WHAT YOU WILL DO
Find the word "discrete" in the records and copy every line where it occurs.

______

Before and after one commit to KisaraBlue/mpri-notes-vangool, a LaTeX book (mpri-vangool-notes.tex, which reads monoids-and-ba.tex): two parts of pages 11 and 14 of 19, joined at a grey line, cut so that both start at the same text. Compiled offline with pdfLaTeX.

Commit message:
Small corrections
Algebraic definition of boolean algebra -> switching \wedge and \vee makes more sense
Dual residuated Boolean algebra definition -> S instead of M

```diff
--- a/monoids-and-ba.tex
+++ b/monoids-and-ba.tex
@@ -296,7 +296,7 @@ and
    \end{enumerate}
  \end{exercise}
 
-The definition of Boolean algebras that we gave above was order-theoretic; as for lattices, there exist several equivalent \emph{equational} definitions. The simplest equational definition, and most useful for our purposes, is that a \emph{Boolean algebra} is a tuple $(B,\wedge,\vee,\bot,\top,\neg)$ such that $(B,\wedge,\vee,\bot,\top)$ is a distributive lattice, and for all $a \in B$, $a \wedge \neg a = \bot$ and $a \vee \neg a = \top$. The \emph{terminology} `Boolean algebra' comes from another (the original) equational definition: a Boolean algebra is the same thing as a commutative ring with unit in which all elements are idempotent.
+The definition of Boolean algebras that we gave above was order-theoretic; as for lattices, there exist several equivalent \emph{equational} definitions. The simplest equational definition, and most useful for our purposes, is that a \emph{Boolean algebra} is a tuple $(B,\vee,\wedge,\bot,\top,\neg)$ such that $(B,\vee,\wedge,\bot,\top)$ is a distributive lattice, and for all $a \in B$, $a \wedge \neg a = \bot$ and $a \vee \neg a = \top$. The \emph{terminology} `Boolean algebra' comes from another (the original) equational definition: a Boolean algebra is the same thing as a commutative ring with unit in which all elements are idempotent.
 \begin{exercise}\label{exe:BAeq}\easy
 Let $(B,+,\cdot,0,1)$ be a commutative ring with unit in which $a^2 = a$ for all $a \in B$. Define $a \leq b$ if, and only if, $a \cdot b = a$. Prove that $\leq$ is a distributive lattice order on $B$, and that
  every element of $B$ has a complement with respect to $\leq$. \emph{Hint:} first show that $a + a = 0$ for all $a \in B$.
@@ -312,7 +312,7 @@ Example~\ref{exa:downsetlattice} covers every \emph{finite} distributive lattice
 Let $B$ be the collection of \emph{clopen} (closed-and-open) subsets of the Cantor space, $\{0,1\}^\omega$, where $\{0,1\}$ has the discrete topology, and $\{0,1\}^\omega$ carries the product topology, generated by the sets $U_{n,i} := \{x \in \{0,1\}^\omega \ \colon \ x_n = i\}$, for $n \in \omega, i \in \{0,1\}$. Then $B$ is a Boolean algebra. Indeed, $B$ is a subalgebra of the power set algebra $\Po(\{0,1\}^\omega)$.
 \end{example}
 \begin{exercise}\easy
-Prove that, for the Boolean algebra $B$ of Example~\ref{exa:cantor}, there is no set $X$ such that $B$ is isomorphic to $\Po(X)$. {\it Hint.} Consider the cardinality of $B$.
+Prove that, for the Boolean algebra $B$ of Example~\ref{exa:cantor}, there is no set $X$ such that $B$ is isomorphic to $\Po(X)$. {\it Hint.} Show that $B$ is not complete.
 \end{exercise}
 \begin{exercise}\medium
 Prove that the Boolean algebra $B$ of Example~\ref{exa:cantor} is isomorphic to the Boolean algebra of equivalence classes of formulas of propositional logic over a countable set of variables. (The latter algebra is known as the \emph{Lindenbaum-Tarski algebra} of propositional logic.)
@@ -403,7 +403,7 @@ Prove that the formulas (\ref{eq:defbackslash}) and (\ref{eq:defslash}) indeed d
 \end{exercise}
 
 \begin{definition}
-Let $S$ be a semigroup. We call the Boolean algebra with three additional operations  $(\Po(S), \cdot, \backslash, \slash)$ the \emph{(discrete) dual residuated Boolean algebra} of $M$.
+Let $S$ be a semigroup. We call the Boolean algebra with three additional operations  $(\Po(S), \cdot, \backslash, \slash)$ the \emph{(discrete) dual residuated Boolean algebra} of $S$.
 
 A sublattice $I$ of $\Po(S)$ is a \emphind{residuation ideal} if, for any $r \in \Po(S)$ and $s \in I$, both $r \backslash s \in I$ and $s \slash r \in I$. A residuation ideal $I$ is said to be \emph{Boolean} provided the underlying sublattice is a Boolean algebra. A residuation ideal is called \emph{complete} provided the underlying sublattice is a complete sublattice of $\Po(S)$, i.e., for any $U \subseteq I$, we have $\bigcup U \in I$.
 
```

______

SOLUTION BELOW
 Let $B$ be the collection of \emph{clopen} (closed-and-open) subsets of the Cantor space, $\{0,1\}^\omega$, where $\{0,1\}$ has the discrete topology, and $\{0,1\}^\omega$ carries the product topology, generated by the sets $U_{n,i} := \{x \in \{0,1\}^\omega \ \colon \ x_n = i\}$, for $n \in \omega, i \in \{0,1\}$. Then $B$ is a Boolean algebra. Indeed, $B$ is a subalgebra of the power set algebra $\Po(\{0,1\}^\omega)$.
-Let $S$ be a semigroup. We call the Boolean algebra with three additional operations  $(\Po(S), \cdot, \backslash, \slash)$ the \emph{(discrete) dual residuated Boolean algebra} of $M$.
+Let $S$ be a semigroup. We call the Boolean algebra with three additional operations  $(\Po(S), \cdot, \backslash, \slash)$ the \emph{(discrete) dual residuated Boolean algebra} of $S$.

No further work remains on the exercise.